Here are some records. Print all of them exactly.

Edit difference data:
==*==

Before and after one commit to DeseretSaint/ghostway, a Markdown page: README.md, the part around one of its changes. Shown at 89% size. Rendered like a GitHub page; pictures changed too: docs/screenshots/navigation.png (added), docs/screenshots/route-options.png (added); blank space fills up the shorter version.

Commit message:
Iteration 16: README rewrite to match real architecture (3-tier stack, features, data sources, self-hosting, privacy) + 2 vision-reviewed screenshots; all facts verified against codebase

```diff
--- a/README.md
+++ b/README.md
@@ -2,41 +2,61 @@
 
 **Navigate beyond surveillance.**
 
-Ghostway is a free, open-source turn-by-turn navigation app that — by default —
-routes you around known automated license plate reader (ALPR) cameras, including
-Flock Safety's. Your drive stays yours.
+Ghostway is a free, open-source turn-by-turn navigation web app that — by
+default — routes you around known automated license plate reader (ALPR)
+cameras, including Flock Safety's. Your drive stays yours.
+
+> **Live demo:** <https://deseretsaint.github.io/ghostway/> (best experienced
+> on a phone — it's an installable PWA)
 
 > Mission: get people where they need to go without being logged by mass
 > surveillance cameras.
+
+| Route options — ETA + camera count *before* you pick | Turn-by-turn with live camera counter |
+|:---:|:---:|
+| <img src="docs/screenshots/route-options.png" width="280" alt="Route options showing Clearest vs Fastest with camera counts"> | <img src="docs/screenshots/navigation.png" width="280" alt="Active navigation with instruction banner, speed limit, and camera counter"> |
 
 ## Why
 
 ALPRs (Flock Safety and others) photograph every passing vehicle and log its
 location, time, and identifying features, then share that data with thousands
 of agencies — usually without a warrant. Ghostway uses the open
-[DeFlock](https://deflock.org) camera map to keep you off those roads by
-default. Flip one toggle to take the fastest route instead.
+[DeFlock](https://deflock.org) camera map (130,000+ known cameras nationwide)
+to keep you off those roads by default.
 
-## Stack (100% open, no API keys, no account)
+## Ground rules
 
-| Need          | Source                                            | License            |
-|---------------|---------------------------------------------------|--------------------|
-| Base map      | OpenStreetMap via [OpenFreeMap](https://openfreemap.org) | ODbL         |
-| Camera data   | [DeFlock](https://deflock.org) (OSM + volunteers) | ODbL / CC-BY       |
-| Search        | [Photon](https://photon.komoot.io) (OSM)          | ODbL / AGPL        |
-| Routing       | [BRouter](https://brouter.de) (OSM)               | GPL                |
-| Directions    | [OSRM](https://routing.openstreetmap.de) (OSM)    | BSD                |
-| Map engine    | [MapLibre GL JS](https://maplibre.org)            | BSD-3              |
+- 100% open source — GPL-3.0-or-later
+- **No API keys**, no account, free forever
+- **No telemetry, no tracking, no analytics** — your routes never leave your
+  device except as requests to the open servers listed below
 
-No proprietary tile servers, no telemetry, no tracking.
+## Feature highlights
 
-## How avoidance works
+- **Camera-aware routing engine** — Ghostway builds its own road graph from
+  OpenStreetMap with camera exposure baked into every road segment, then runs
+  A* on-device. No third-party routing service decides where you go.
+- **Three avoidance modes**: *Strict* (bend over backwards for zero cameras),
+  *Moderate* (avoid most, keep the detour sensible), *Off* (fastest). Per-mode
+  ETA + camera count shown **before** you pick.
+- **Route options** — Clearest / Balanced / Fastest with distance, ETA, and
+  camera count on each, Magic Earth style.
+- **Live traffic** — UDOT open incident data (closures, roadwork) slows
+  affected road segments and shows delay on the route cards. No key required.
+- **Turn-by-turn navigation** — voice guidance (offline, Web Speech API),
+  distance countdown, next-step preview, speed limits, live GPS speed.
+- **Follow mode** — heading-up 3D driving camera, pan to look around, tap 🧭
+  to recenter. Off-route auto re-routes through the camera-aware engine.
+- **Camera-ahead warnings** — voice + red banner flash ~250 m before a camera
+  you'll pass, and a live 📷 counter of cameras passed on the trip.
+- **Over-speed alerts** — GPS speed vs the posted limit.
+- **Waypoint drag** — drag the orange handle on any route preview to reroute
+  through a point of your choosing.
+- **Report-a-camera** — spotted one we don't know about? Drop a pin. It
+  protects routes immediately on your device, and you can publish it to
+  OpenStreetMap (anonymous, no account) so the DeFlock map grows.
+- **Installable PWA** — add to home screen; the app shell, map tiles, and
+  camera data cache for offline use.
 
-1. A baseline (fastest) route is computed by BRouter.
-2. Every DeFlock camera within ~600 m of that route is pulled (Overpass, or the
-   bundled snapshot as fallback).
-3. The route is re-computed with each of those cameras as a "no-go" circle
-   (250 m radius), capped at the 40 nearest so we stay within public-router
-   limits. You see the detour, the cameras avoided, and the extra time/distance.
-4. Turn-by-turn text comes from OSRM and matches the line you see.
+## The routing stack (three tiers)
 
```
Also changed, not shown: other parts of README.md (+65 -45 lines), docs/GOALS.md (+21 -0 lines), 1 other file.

==*==

▸ **Solution to this problem**:
Before and after one commit to DeseretSaint/ghostway, a Markdown page: README.md, the part around one of its changes. Shown at 89% size. Rendered like a GitHub page; pictures changed too: docs/screenshots/navigation.png (added), docs/screenshots/route-options.png (added); blank space fills up the shorter version.

Commit message:
Iteration 16: README rewrite to match real architecture (3-tier stack, features, data sources, self-hosting, privacy) + 2 vision-reviewed screenshots; all facts verified against codebase

```diff
--- a/README.md
+++ b/README.md
@@ -2,41 +2,61 @@
 
 **Navigate beyond surveillance.**
 
-Ghostway is a free, open-source turn-by-turn navigation app that — by default —
-routes you around known automated license plate reader (ALPR) cameras, including
-Flock Safety's. Your drive stays yours.
+Ghostway is a free, open-source turn-by-turn navigation web app that — by
+default — routes you around known automated license plate reader (ALPR)
+cameras, including Flock Safety's. Your drive stays yours.
+
+> **Live demo:** <https://deseretsaint.github.io/ghostway/> (best experienced
+> on a phone — it's an installable PWA)
 
 > Mission: get people where they need to go without being logged by mass
 > surveillance cameras.
+
+| Route options — ETA + camera count *before* you pick | Turn-by-turn with live camera counter |
+|:---:|:---:|
+| <img src="docs/screenshots/route-options.png" width="280" alt="Route options showing Clearest vs Fastest with camera counts"> | <img src="docs/screenshots/navigation.png" width="280" alt="Active navigation with instruction banner, speed limit, and camera counter"> |
 
 ## Why
 
 ALPRs (Flock Safety and others) photograph every passing vehicle and log its
 location, time, and identifying features, then share that data with thousands
 of agencies — usually without a warrant. Ghostway uses the open
-[DeFlock](https://deflock.org) camera map to keep you off those roads by
-default. Flip one toggle to take the fastest route instead.
+[DeFlock](https://deflock.org) camera map (130,000+ known cameras nationwide)
+to keep you off those roads by default.
 
-## Stack (100% open, no API keys, no account)
+## Ground rules
 
-| Need          | Source                                            | License            |
-|---------------|---------------------------------------------------|--------------------|
-| Base map      | OpenStreetMap via [OpenFreeMap](https://openfreemap.org) | ODbL         |
-| Camera data   | [DeFlock](https://deflock.org) (OSM + volunteers) | ODbL / CC-BY       |
-| Search        | [Photon](https://photon.komoot.io) (OSM)          | ODbL / AGPL        |
-| Routing       | [BRouter](https://brouter.de) (OSM)               | GPL                |
-| Directions    | [OSRM](https://routing.openstreetmap.de) (OSM)    | BSD                |
-| Map engine    | [MapLibre GL JS](https://maplibre.org)            | BSD-3              |
+- 100% open source — GPL-3.0-or-later
+- **No API keys**, no account, free forever
+- **No telemetry, no tracking, no analytics** — your routes never leave your
+  device except as requests to the open servers listed below
 
-No proprietary tile servers, no telemetry, no tracking.
+## Feature highlights
 
-## How avoidance works
+- **Camera-aware routing engine** — Ghostway builds its own road graph from
+  OpenStreetMap with camera exposure baked into every road segment, then runs
+  A* on-device. No third-party routing service decides where you go.
+- **Three avoidance modes**: *Strict* (bend over backwards for zero cameras),
+  *Moderate* (avoid most, keep the detour sensible), *Off* (fastest). Per-mode
+  ETA + camera count shown **before** you pick.
+- **Route options** — Clearest / Balanced / Fastest with distance, ETA, and
+  camera count on each, Magic Earth style.
+- **Live traffic** — UDOT open incident data (closures, roadwork) slows
+  affected road segments and shows delay on the route cards. No key required.
+- **Turn-by-turn navigation** — voice guidance (offline, Web Speech API),
+  distance countdown, next-step preview, speed limits, live GPS speed.
+- **Follow mode** — heading-up 3D driving camera, pan to look around, tap 🧭
+  to recenter. Off-route auto re-routes through the camera-aware engine.
+- **Camera-ahead warnings** — voice + red banner flash ~250 m before a camera
+  you'll pass, and a live 📷 counter of cameras passed on the trip.
+- **Over-speed alerts** — GPS speed vs the posted limit.
+- **Waypoint drag** — drag the orange handle on any route preview to reroute
+  through a point of your choosing.
+- **Report-a-camera** — spotted one we don't know about? Drop a pin. It
+  protects routes immediately on your device, and you can publish it to
+  OpenStreetMap (anonymous, no account) so the DeFlock map grows.
+- **Installable PWA** — add to home screen; the app shell, map tiles, and
+  camera data cache for offline use.
 
-1. A baseline (fastest) route is computed by BRouter.
-2. Every DeFlock camera within ~600 m of that route is pulled (Overpass, or the
-   bundled snapshot as fallback).
-3. The route is re-computed with each of those cameras as a "no-go" circle
-   (250 m radius), capped at the 40 nearest so we stay within public-router
-   limits. You see the detour, the cameras avoided, and the extra time/distance.
-4. Turn-by-turn text comes from OSRM and matches the line you see.
+## The routing stack (three tiers)
 
```
Also changed, not shown: other parts of README.md (+65 -45 lines), docs/GOALS.md (+21 -0 lines), 1 other file.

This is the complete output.